Start of Extracted data

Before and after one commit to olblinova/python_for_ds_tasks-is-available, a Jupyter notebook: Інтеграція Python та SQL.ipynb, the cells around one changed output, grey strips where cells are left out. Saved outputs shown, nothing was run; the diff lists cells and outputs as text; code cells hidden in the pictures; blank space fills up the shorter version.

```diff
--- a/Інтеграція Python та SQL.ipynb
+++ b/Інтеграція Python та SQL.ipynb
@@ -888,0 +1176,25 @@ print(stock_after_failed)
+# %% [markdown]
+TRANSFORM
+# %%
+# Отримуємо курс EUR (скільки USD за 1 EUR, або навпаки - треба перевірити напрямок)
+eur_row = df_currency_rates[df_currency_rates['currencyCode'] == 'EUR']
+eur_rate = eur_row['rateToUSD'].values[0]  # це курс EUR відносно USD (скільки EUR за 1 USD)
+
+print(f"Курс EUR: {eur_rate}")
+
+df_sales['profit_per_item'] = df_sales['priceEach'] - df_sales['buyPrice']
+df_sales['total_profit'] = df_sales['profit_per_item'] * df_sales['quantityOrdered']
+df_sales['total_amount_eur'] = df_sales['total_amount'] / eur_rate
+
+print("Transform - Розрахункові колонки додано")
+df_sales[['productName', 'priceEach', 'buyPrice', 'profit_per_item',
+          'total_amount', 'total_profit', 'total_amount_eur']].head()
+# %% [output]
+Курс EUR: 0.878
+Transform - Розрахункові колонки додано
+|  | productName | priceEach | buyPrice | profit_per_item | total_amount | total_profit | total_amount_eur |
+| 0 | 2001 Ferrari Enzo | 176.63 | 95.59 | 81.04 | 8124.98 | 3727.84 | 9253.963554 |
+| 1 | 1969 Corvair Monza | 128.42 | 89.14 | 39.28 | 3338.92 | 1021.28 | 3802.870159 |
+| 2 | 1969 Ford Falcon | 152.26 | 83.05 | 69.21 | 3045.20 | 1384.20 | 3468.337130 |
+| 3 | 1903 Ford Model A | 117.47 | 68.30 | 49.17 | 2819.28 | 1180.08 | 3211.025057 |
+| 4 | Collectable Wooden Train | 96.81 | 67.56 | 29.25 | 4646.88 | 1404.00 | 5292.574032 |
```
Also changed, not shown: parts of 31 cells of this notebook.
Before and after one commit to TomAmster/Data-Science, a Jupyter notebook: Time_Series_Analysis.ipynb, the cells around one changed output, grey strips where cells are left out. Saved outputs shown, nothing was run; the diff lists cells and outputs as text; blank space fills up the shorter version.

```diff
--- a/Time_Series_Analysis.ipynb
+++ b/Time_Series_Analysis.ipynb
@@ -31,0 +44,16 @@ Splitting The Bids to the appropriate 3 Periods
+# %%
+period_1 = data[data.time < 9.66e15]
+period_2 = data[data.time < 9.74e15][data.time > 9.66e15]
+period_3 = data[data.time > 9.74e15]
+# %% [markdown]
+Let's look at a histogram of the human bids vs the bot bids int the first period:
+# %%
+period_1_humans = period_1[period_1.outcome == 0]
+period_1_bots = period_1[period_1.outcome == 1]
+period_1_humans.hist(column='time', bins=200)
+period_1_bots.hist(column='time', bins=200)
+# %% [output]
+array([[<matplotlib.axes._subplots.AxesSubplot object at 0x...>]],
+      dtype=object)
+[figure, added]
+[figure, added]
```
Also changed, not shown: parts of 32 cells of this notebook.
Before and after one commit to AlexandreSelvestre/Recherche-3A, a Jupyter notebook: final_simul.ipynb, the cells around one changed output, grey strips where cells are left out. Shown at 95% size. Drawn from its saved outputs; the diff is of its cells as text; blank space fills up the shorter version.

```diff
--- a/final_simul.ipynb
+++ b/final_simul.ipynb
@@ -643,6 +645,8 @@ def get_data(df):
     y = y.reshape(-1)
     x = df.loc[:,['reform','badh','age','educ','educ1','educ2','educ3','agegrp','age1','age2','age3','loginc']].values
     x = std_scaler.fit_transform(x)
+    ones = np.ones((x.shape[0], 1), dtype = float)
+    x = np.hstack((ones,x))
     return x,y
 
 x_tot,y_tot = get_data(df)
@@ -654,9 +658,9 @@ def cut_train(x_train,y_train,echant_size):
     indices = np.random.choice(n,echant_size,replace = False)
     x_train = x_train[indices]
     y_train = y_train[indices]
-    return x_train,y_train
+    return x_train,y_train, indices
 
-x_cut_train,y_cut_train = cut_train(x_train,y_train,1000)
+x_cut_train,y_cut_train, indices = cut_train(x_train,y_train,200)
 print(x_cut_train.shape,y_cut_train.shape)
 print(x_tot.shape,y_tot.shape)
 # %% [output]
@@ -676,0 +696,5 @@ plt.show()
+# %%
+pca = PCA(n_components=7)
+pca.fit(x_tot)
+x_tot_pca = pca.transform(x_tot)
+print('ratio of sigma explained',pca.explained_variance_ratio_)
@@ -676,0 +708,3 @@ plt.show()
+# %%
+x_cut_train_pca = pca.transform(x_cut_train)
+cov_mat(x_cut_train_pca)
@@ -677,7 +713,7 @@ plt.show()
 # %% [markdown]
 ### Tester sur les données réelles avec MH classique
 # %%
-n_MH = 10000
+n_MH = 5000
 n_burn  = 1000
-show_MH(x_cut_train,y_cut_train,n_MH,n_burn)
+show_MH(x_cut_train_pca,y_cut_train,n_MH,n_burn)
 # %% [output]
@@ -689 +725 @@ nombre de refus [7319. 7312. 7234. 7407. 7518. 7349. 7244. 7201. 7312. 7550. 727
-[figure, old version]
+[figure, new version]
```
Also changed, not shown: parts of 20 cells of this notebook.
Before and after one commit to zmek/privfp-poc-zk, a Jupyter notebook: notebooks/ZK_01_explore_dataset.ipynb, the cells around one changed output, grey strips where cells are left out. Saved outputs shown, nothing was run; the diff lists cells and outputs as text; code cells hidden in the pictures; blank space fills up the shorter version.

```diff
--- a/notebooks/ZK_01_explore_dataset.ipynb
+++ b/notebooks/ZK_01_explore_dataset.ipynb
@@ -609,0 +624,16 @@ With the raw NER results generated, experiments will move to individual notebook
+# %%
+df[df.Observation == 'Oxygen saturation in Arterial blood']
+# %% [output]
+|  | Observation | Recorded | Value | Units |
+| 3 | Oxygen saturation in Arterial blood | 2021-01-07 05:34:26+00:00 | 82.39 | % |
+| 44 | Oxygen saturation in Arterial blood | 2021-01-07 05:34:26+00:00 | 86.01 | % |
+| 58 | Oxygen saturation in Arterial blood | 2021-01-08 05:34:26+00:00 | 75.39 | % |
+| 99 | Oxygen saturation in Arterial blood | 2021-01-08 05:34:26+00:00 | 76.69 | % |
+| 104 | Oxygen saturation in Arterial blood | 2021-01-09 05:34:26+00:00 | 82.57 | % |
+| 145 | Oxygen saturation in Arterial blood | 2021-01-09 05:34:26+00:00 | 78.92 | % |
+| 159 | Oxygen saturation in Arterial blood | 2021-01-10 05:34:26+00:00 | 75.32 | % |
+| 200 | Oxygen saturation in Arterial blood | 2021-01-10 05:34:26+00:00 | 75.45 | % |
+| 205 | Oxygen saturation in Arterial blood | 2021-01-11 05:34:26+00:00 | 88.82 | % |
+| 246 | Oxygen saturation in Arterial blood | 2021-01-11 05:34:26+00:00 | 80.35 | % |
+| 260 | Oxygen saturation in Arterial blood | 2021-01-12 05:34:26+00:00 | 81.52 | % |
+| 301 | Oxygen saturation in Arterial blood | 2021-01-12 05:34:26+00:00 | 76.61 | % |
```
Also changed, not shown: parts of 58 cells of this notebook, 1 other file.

End of Extracted data

Your goal: List every line above that contains the word "buyPrice".

Answer section:
+df_sales['profit_per_item'] = df_sales['priceEach'] - df_sales['buyPrice']
+df_sales[['productName', 'priceEach', 'buyPrice', 'profit_per_item',
+|  | productName | priceEach | buyPrice | profit_per_item | total_amount | total_profit | total_amount_eur |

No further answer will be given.